→ **Try it**
Reproduce the following entries exactly, leaving nothing out.

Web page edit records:
'''
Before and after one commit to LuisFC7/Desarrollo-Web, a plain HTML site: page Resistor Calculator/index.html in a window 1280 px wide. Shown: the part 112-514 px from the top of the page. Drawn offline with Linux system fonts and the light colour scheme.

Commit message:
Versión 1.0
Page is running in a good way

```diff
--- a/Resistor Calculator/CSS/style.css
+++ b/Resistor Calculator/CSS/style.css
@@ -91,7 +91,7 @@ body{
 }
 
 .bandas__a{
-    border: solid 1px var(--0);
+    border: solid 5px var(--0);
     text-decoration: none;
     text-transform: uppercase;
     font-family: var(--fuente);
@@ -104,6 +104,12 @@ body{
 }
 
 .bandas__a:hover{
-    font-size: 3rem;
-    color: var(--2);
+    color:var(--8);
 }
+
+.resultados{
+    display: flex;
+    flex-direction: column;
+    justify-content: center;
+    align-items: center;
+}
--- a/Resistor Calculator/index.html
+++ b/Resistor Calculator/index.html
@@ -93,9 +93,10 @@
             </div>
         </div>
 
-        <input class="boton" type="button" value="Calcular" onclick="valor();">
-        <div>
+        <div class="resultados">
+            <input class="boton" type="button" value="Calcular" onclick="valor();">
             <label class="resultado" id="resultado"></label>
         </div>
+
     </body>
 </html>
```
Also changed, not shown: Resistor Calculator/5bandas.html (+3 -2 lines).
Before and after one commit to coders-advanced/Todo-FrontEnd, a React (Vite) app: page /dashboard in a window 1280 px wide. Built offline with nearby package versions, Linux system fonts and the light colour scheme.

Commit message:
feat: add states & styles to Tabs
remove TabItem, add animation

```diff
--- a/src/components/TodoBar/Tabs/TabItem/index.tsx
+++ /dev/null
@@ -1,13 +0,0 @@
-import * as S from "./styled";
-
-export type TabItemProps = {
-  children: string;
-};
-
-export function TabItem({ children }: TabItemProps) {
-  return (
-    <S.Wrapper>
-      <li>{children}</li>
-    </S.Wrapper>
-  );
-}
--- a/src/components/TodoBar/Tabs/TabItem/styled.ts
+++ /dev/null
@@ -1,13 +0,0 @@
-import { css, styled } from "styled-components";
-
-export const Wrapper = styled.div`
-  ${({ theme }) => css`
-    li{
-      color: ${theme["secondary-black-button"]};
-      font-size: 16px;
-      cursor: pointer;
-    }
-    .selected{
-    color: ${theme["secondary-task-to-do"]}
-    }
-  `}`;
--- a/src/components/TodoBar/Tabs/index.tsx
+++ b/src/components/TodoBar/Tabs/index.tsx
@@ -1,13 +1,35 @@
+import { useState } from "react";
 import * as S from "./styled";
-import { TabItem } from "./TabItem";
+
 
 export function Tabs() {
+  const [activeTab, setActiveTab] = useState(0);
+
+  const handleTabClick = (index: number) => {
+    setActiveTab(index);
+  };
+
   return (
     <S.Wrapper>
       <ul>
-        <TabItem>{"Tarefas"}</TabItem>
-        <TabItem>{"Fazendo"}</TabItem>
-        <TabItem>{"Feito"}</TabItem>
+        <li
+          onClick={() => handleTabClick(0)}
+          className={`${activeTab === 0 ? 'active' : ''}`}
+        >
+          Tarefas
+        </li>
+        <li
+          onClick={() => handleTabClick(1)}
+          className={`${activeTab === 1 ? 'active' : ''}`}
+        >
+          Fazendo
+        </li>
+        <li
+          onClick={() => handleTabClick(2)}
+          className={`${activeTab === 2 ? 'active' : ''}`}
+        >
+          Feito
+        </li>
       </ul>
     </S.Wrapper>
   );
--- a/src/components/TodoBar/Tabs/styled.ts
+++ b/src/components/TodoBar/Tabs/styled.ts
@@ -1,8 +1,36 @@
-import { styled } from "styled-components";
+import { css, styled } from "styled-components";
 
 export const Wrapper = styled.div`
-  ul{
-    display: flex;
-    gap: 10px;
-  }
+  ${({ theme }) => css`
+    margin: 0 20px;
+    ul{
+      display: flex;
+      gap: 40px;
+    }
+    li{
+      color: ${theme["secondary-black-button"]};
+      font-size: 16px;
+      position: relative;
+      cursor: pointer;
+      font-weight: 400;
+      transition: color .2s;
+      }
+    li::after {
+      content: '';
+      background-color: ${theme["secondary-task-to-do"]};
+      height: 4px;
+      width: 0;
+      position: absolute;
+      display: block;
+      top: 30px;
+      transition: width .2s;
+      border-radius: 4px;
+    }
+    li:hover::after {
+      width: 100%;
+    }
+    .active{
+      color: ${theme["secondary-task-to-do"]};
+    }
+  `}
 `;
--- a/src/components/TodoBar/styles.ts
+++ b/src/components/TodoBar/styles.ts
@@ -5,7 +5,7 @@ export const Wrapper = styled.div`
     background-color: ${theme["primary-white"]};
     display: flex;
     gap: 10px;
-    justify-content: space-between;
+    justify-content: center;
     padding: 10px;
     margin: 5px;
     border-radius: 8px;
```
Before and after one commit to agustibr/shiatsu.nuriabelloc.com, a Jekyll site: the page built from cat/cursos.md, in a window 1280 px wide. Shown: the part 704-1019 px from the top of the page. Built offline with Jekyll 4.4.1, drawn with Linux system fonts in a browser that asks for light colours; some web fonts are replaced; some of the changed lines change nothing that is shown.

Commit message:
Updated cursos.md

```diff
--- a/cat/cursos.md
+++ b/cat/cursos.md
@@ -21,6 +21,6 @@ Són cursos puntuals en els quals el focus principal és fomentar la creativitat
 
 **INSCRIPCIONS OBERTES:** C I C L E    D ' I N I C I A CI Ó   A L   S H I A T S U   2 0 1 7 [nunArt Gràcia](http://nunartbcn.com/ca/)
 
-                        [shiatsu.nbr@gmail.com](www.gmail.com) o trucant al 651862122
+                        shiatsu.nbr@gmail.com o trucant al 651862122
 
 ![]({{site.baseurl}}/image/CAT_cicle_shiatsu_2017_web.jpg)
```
'''
→ **Answer section**
Before and after one commit to LuisFC7/Desarrollo-Web, a plain HTML site: page Resistor Calculator/index.html in a window 1280 px wide. Shown: the part 112-514 px from the top of the page. Drawn offline with Linux system fonts and the light colour scheme.

Commit message:
Versión 1.0
Page is running in a good way

```diff
--- a/Resistor Calculator/CSS/style.css
+++ b/Resistor Calculator/CSS/style.css
@@ -91,7 +91,7 @@ body{
 }
 
 .bandas__a{
-    border: solid 1px var(--0);
+    border: solid 5px var(--0);
     text-decoration: none;
     text-transform: uppercase;
     font-family: var(--fuente);
@@ -104,6 +104,12 @@ body{
 }
 
 .bandas__a:hover{
-    font-size: 3rem;
-    color: var(--2);
+    color:var(--8);
 }
+
+.resultados{
+    display: flex;
+    flex-direction: column;
+    justify-content: center;
+    align-items: center;
+}
--- a/Resistor Calculator/index.html
+++ b/Resistor Calculator/index.html
@@ -93,9 +93,10 @@
             </div>
         </div>
 
-        <input class="boton" type="button" value="Calcular" onclick="valor();">
-        <div>
+        <div class="resultados">
+            <input class="boton" type="button" value="Calcular" onclick="valor();">
             <label class="resultado" id="resultado"></label>
         </div>
+
     </body>
 </html>
```
Also changed, not shown: Resistor Calculator/5bandas.html (+3 -2 lines).
Before and after one commit to coders-advanced/Todo-FrontEnd, a React (Vite) app: page /dashboard in a window 1280 px wide. Built offline with nearby package versions, Linux system fonts and the light colour scheme.

Commit message:
feat: add states & styles to Tabs
remove TabItem, add animation

```diff
--- a/src/components/TodoBar/Tabs/TabItem/index.tsx
+++ /dev/null
@@ -1,13 +0,0 @@
-import * as S from "./styled";
-
-export type TabItemProps = {
-  children: string;
-};
-
-export function TabItem({ children }: TabItemProps) {
-  return (
-    <S.Wrapper>
-      <li>{children}</li>
-    </S.Wrapper>
-  );
-}
--- a/src/components/TodoBar/Tabs/TabItem/styled.ts
+++ /dev/null
@@ -1,13 +0,0 @@
-import { css, styled } from "styled-components";
-
-export const Wrapper = styled.div`
-  ${({ theme }) => css`
-    li{
-      color: ${theme["secondary-black-button"]};
-      font-size: 16px;
-      cursor: pointer;
-    }
-    .selected{
-    color: ${theme["secondary-task-to-do"]}
-    }
-  `}`;
--- a/src/components/TodoBar/Tabs/index.tsx
+++ b/src/components/TodoBar/Tabs/index.tsx
@@ -1,13 +1,35 @@
+import { useState } from "react";
 import * as S from "./styled";
-import { TabItem } from "./TabItem";
+
 
 export function Tabs() {
+  const [activeTab, setActiveTab] = useState(0);
+
+  const handleTabClick = (index: number) => {
+    setActiveTab(index);
+  };
+
   return (
     <S.Wrapper>
       <ul>
-        <TabItem>{"Tarefas"}</TabItem>
-        <TabItem>{"Fazendo"}</TabItem>
-        <TabItem>{"Feito"}</TabItem>
+        <li
+          onClick={() => handleTabClick(0)}
+          className={`${activeTab === 0 ? 'active' : ''}`}
+        >
+          Tarefas
+        </li>
+        <li
+          onClick={() => handleTabClick(1)}
+          className={`${activeTab === 1 ? 'active' : ''}`}
+        >
+          Fazendo
+        </li>
+        <li
+          onClick={() => handleTabClick(2)}
+          className={`${activeTab === 2 ? 'active' : ''}`}
+        >
+          Feito
+        </li>
       </ul>
     </S.Wrapper>
   );
--- a/src/components/TodoBar/Tabs/styled.ts
+++ b/src/components/TodoBar/Tabs/styled.ts
@@ -1,8 +1,36 @@
-import { styled } from "styled-components";
+import { css, styled } from "styled-components";
 
 export const Wrapper = styled.div`
-  ul{
-    display: flex;
-    gap: 10px;
-  }
+  ${({ theme }) => css`
+    margin: 0 20px;
+    ul{
+      display: flex;
+      gap: 40px;
+    }
+    li{
+      color: ${theme["secondary-black-button"]};
+      font-size: 16px;
+      position: relative;
+      cursor: pointer;
+      font-weight: 400;
+      transition: color .2s;
+      }
+    li::after {
+      content: '';
+      background-color: ${theme["secondary-task-to-do"]};
+      height: 4px;
+      width: 0;
+      position: absolute;
+      display: block;
+      top: 30px;
+      transition: width .2s;
+      border-radius: 4px;
+    }
+    li:hover::after {
+      width: 100%;
+    }
+    .active{
+      color: ${theme["secondary-task-to-do"]};
+    }
+  `}
 `;
--- a/src/components/TodoBar/styles.ts
+++ b/src/components/TodoBar/styles.ts
@@ -5,7 +5,7 @@ export const Wrapper = styled.div`
     background-color: ${theme["primary-white"]};
     display: flex;
     gap: 10px;
-    justify-content: space-between;
+    justify-content: center;
     padding: 10px;
     margin: 5px;
     border-radius: 8px;
```
Before and after one commit to agustibr/shiatsu.nuriabelloc.com, a Jekyll site: the page built from cat/cursos.md, in a window 1280 px wide. Shown: the part 704-1019 px from the top of the page. Built offline with Jekyll 4.4.1, drawn with Linux system fonts in a browser that asks for light colours; some web fonts are replaced; some of the changed lines change nothing that is shown.

Commit message:
Updated cursos.md

```diff
--- a/cat/cursos.md
+++ b/cat/cursos.md
@@ -21,6 +21,6 @@ Són cursos puntuals en els quals el focus principal és fomentar la creativitat
 
 **INSCRIPCIONS OBERTES:** C I C L E    D ' I N I C I A CI Ó   A L   S H I A T S U   2 0 1 7 [nunArt Gràcia](http://nunartbcn.com/ca/)
 
-                        [shiatsu.nbr@gmail.com](www.gmail.com) o trucant al 651862122
+                        shiatsu.nbr@gmail.com o trucant al 651862122
 
 ![]({{site.baseurl}}/image/CAT_cicle_shiatsu_2017_web.jpg)
```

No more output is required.